→ Problem description
In the data below, how many lines include the string "column"? Give only the number.

━━━

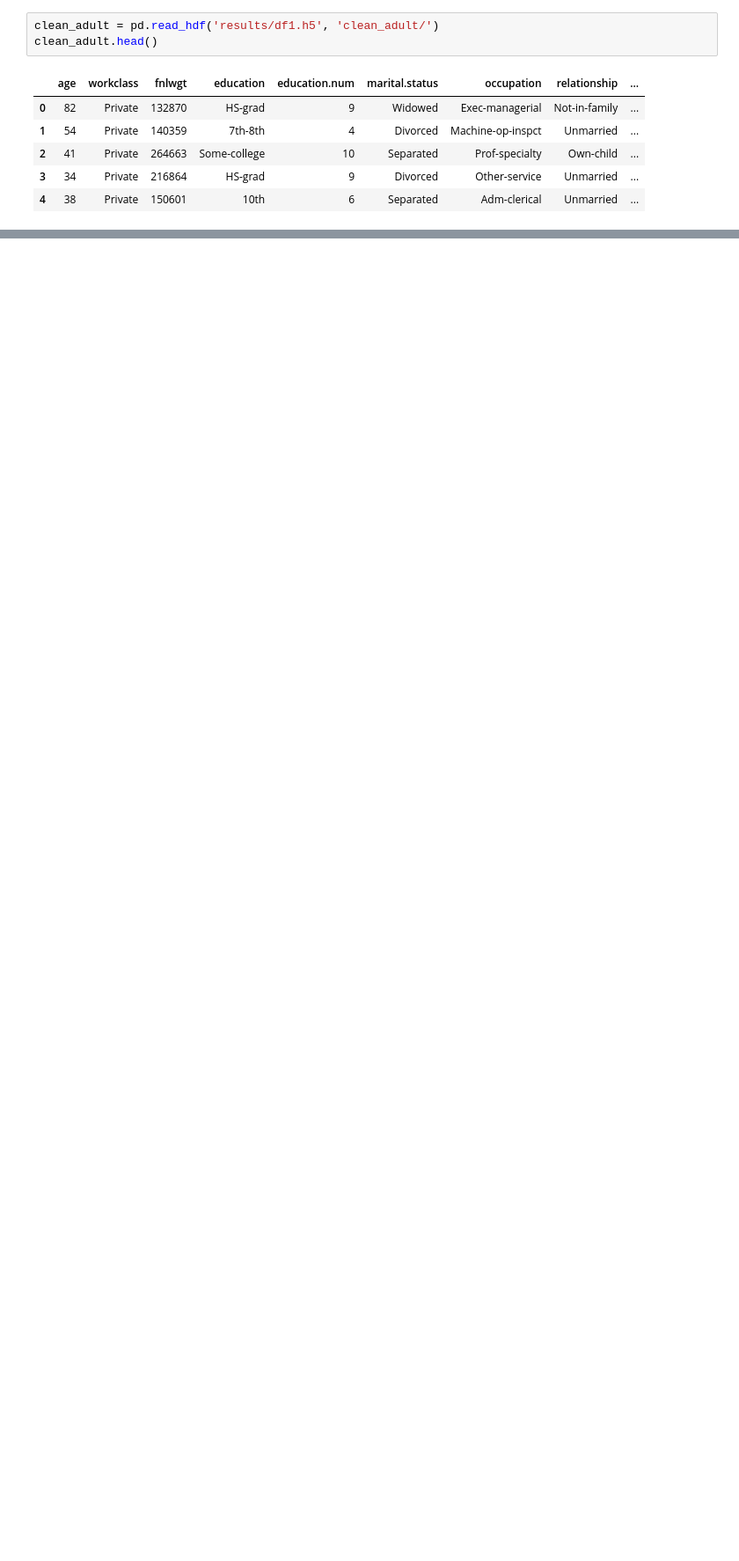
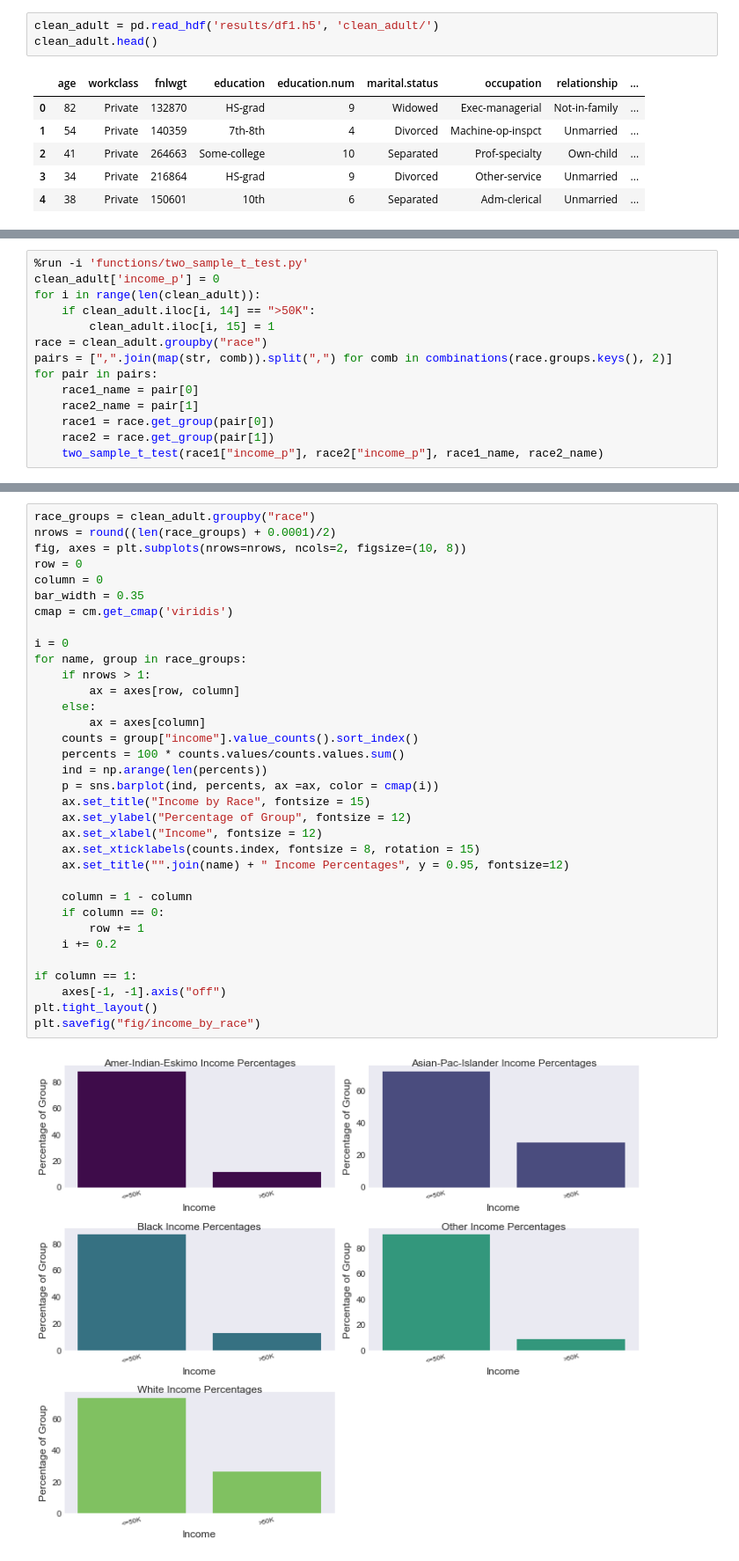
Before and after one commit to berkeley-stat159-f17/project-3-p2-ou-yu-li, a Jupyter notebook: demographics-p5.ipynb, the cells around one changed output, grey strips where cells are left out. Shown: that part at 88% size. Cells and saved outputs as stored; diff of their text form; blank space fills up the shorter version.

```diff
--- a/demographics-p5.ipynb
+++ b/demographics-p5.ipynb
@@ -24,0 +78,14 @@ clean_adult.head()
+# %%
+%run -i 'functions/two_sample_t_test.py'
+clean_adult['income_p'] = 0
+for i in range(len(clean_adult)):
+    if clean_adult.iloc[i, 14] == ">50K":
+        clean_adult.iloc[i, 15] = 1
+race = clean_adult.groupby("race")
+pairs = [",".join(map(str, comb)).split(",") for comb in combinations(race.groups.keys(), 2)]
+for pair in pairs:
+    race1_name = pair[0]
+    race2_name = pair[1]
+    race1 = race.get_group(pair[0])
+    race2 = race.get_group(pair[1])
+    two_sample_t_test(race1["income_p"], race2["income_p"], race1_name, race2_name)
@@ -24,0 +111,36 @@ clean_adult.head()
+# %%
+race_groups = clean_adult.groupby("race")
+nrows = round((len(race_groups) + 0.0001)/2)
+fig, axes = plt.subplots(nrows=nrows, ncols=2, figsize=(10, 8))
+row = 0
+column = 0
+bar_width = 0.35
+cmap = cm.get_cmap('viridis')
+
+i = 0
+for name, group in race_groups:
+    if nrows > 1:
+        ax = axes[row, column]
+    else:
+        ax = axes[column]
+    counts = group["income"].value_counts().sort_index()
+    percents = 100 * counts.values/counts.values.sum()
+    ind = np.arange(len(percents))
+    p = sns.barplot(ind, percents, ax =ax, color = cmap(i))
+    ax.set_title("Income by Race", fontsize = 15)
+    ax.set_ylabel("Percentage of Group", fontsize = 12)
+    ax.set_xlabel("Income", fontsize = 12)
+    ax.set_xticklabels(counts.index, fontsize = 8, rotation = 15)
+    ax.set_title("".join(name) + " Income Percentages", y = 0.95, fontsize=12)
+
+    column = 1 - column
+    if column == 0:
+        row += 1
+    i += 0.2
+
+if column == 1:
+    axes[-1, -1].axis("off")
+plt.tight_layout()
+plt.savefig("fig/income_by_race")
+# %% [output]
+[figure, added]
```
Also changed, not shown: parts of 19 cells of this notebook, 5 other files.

━━━

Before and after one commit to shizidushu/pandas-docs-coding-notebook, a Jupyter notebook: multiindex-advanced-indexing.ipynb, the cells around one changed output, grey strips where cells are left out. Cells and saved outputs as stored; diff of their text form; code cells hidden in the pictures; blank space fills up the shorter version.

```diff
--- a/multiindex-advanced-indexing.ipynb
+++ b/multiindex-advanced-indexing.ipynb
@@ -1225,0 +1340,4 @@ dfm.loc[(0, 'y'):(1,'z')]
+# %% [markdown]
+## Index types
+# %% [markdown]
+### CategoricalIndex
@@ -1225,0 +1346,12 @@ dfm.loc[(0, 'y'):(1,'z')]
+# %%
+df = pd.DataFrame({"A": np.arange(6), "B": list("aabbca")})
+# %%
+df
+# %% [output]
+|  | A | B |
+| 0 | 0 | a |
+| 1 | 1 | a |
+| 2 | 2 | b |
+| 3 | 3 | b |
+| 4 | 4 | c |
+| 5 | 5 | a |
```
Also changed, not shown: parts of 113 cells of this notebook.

━━━

→ Output of the exercise
6